Curator Fung, who has an art gallery in New York, introduces "The Snow Show" as a unique art/design show, evolved from an experiment undertaken by international artists and architects in Lapland in 2004 to create works in ice and snow. The silver- colored volume features 233 illustrations (many in color) showing the results, including a frozen amphitheater, with sketches and commentaries by participants on their methods and process. The traveling and expanding exhibit will serve as a centerpiece for the 2006 Winter Olympics. Annotation ©2004 Book News, Inc., Portland, OR (booknews.com)
     
Ice sculpting the modern way
Robert Garlough, Randy Finch, Derek Maxfield.
New York : Thomson/Delmar Learning, c2004.
Includes bibliographical references (p. 327-328) and index.
     
Ice sculpture
Yukio Matsuo.
New York : John Wiley & Sons, 1992
You'll explore a fascinating world of creative art from one of the world's best-known ice sculptors. Included are discussions of the basics of ice sculpture, the tools needed and how they are used and elementary techniques such as joining ice and methods for carving spheres and columns. Focuses on the author's explanation of his own works including birds, fishes, animals, flowers and abstract works. Photos of some of his most famous designs complete this book.
     

Ice, a common crystal in nature, becomes anything but common when used by chefs and artists to create ice sculptures.  The sculpture only lasts a short time, but likely will be remembered by all who see it.

An ice sculpture adds a truly unique feature an elegant function.  Weddings feature carved swans, award banquets showcase trophies designed from ice, while cruise lines welcome guests with carved figures over 10 feet high.  Every year Alaska plays host to the World Ice Art Championship

Not all ice sculptures are done by professionals.  Consider trying it yourself.
  
As with any artistic piece, the finished ice sculpture relies on the carver’s preparatory drawing. To make a good product the best quality tools are required. Buy good tools, sharpen them regularly, and store them properly. The quality of your finished sculpture will reflect the quality of your tools.

Steps involved with ice sculpting

Choose a design
Prepare the template
Select the ice
Prepare the tools
Storing the sculpture
Display your masterpiece

For your own safety it is a good idea to have a sculpting buddy. A sculpting buddy is a second set of eyes adding safety and creativity to the process. Your buddy can share the weight when lifting ice, making for a safer and lighter load.

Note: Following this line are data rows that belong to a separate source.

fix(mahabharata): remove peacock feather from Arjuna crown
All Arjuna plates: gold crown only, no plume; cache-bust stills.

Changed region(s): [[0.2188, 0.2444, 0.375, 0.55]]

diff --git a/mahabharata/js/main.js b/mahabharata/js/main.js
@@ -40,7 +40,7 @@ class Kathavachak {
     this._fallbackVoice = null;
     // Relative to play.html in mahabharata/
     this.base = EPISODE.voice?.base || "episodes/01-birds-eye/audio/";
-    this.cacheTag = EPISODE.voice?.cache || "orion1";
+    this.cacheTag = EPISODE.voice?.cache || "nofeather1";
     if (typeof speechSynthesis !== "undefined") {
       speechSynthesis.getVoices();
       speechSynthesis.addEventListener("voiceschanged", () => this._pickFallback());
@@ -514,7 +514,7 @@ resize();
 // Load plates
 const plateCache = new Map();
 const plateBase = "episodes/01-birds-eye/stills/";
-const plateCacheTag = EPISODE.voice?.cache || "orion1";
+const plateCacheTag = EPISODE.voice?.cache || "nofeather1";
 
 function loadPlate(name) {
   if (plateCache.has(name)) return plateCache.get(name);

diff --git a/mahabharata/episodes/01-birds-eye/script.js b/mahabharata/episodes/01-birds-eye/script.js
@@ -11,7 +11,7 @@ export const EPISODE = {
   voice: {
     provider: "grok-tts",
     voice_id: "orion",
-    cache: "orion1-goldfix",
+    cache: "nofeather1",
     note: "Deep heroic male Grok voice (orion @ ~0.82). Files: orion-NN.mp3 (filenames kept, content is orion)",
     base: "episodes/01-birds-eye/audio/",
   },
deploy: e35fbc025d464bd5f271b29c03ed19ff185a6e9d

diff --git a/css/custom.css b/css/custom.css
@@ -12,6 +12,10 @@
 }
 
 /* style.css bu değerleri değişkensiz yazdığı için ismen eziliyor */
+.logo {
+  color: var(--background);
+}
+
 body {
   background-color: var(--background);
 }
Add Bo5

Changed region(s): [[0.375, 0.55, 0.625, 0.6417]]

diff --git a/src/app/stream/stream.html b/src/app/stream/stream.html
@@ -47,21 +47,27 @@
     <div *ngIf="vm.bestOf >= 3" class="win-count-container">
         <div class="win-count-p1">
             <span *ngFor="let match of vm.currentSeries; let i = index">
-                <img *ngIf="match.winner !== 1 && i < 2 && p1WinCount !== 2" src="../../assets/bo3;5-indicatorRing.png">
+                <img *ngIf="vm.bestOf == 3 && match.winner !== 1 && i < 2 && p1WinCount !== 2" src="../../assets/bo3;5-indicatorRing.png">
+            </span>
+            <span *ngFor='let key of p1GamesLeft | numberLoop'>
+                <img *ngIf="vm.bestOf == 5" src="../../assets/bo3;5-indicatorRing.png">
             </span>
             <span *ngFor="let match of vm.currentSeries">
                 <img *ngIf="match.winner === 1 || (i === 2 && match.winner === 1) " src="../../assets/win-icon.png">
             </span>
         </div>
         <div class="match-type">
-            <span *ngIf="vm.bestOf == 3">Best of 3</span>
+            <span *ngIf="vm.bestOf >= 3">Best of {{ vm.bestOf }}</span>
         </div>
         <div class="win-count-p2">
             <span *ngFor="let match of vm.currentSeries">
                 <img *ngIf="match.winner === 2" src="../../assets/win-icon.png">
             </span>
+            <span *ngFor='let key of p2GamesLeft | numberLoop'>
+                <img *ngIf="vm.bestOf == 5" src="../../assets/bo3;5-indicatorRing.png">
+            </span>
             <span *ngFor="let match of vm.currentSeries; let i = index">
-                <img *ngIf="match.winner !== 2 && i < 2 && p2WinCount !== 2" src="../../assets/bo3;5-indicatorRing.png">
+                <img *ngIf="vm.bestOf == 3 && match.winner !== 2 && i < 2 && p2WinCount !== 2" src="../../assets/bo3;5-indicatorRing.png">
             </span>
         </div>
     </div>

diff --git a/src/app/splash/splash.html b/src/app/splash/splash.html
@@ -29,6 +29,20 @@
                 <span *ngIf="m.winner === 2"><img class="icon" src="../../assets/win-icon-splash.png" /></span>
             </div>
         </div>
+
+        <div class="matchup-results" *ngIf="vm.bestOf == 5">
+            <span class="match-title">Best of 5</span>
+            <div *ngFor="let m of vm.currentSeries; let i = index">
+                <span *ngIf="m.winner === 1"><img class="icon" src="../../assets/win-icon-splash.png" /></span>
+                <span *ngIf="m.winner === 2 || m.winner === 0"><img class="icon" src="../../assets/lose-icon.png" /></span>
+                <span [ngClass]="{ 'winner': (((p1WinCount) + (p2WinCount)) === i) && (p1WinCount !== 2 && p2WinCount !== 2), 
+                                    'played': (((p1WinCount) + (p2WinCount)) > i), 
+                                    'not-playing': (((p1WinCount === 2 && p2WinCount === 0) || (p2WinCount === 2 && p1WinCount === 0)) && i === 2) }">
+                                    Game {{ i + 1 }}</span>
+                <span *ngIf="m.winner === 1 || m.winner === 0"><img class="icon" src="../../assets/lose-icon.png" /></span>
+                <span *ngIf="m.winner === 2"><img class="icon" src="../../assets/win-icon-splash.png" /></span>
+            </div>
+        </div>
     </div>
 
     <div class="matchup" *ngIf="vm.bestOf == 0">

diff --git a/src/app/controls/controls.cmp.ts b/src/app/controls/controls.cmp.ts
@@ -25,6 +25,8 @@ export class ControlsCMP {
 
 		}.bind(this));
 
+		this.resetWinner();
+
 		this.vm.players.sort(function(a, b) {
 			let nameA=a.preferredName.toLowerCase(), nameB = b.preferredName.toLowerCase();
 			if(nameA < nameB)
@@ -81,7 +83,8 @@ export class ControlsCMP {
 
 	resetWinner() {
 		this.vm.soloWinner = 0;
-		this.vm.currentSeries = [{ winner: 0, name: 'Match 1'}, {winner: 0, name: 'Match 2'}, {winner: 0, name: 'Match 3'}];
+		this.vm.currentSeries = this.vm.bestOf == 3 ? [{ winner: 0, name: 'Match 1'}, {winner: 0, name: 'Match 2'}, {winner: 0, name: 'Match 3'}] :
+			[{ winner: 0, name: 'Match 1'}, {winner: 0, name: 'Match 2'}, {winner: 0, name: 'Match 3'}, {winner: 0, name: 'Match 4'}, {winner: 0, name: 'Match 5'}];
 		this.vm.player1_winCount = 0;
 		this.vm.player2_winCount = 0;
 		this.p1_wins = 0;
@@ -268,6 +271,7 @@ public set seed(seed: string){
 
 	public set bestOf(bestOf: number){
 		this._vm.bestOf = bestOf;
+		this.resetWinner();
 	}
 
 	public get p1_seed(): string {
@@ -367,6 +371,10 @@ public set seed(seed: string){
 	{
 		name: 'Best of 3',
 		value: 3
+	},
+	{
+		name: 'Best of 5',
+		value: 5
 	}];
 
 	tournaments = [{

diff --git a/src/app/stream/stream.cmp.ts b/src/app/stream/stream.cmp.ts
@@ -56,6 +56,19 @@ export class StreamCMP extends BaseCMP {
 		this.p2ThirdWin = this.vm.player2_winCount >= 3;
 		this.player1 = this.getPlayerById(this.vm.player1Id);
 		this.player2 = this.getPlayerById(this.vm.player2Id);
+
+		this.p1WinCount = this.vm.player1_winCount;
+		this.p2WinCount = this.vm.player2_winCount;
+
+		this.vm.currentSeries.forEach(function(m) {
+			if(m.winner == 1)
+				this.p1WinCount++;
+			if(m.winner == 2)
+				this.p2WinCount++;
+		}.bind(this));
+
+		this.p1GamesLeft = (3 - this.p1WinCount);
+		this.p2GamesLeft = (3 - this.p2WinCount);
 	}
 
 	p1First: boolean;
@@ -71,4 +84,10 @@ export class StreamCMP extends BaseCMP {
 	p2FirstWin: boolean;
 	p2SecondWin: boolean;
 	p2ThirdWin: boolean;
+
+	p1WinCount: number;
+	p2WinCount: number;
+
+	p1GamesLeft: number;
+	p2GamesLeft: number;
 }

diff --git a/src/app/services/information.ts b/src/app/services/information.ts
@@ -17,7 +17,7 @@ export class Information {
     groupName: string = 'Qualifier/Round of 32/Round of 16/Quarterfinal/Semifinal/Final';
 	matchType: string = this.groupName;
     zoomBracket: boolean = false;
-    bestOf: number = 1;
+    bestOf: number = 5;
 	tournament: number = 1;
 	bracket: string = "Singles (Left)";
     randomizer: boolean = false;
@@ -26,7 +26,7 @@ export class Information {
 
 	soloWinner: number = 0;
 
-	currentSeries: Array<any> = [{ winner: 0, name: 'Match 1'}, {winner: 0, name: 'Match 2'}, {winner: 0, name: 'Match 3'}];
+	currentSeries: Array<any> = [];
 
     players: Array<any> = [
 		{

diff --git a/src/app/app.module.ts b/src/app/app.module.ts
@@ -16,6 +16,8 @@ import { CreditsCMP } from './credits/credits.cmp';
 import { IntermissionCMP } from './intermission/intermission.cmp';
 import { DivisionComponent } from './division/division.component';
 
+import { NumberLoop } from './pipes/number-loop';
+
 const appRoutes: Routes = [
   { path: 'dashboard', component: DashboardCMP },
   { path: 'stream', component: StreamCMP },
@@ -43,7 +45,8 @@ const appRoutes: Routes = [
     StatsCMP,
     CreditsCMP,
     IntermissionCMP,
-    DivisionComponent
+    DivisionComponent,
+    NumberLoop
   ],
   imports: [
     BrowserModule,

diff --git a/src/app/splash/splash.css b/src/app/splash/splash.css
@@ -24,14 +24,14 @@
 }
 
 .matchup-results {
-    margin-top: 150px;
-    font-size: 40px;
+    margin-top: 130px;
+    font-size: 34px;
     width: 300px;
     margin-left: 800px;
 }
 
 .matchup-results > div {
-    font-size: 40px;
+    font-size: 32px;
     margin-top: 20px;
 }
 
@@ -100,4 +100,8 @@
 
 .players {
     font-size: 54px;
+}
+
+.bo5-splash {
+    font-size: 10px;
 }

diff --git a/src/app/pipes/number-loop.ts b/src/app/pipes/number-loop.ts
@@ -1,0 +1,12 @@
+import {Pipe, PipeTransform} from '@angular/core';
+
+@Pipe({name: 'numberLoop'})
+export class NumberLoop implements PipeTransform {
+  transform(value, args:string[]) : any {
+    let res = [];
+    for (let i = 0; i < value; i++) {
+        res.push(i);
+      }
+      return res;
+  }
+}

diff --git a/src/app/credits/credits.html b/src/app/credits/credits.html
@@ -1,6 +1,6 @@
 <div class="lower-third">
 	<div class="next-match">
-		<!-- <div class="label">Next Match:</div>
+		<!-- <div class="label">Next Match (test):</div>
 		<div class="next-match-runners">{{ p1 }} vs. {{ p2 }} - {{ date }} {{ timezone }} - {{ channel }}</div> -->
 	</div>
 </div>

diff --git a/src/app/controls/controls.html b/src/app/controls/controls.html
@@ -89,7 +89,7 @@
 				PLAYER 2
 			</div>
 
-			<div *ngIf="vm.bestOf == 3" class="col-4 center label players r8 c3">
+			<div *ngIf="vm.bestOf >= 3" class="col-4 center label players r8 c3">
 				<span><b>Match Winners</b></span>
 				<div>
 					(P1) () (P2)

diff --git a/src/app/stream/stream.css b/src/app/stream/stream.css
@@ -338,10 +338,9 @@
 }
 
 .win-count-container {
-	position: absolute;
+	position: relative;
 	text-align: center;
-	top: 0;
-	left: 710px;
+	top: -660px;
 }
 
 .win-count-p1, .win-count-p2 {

Keep in mind the display environment. Weather, temperature, lighting, room dimension, traffic patterns, dining and buffet set-ups, and many other factors will affect a sculpture’s stability. An ice sculpture artist needs to plan to execute a brilliant ice sculpture!

Article by: St. Louis Public Library staff